» TASK INSTRUCTIONS
Where does the string "arguments" occur in the entries below? Copy every line where it does.

(Source records)
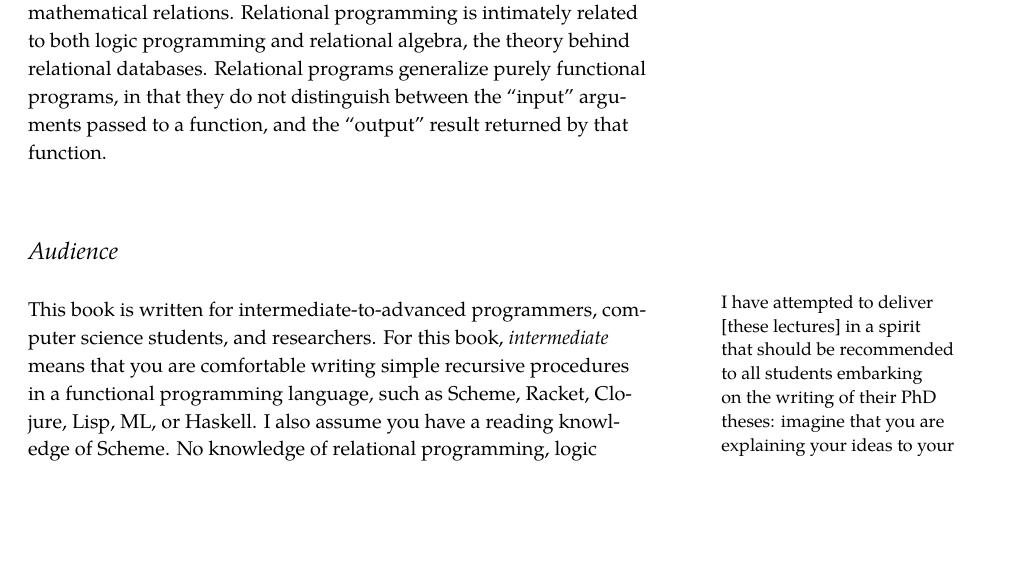
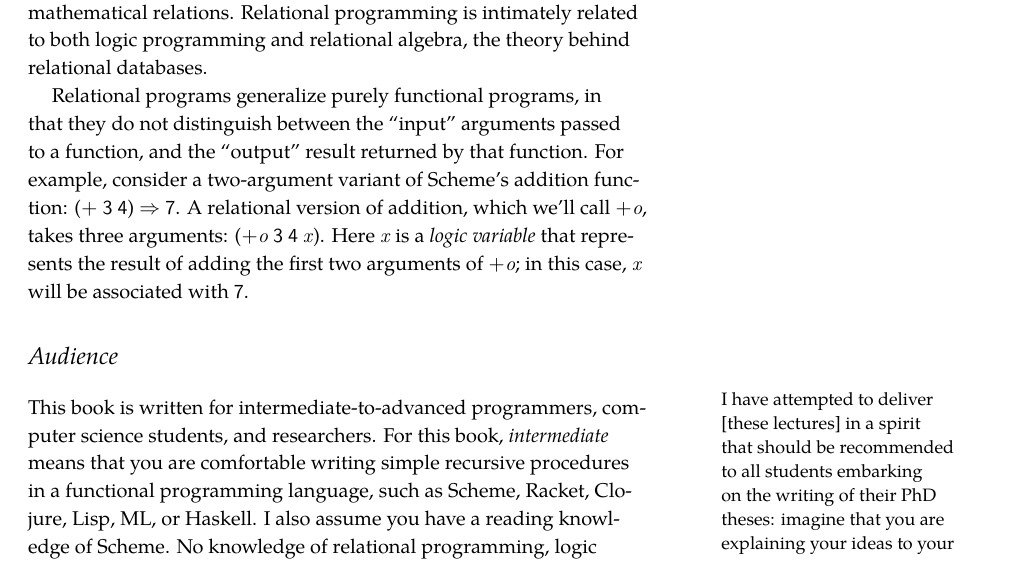
Before and after one commit to webyrd/untitled-relational-interpreter-book, a LaTeX book (rpim.tex, which reads preface.tex): part of page 9 of 17, cut so that both start at the same text, the shorter picture padded with empty space. The pictures show the PDF file rpim.pdf that the author committed with the source.

Commit message:
rewriting intro to preface

```diff
--- a/preface.tex
+++ b/preface.tex
@@ -20,11 +20,18 @@ Just as functional programs model mathematical functions, relational programs mo
 %
 Relational programming is intimately related to both logic programming
 and relational algebra, the theory behind relational databases.
-%
+
 Relational programs generalize purely functional programs, in that
 they do not distinguish between the ``input'' arguments passed to a
 function, and the ``output'' result returned by that function.
 %
+For example, consider a two-argument variant of Scheme's addition function: \scheme|(+ 3 4) $\Rightarrow$ 7|.
+%
+A relational version of addition, which we'll call \scheme|+o|, takes three arguments: \scheme|(+o 3 4 x)|.
+%
+Here \scheme|x| is a \emph{logic variable} that represents the result
+of adding the first two arguments of \scheme|+o|; in this case,
+\scheme|x| will be associated with \schemeresult|7|.
 
 
 %% This\marginnote{The Datalog family of languages is even more closely related to relational databases than the miniKanren language described in this book.  Datalog is more expressive than SQL, but less expressive than miniKanren or Prolog. Datalog is sub-Turing complete, and cannot express infinite computations, which is generally a desireable property for a query language. More on Datalog can be found in: \cite{Ceri:1989:Datalog}} book is about writing programs that ``run backwards.''
```
Also changed, not shown: rpim.pdf.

» SOLUTION TO THIS EXERCISE
 they do not distinguish between the ``input'' arguments passed to a
+A relational version of addition, which we'll call \scheme|+o|, takes three arguments: \scheme|(+o 3 4 x)|.
+of adding the first two arguments of \scheme|+o|; in this case,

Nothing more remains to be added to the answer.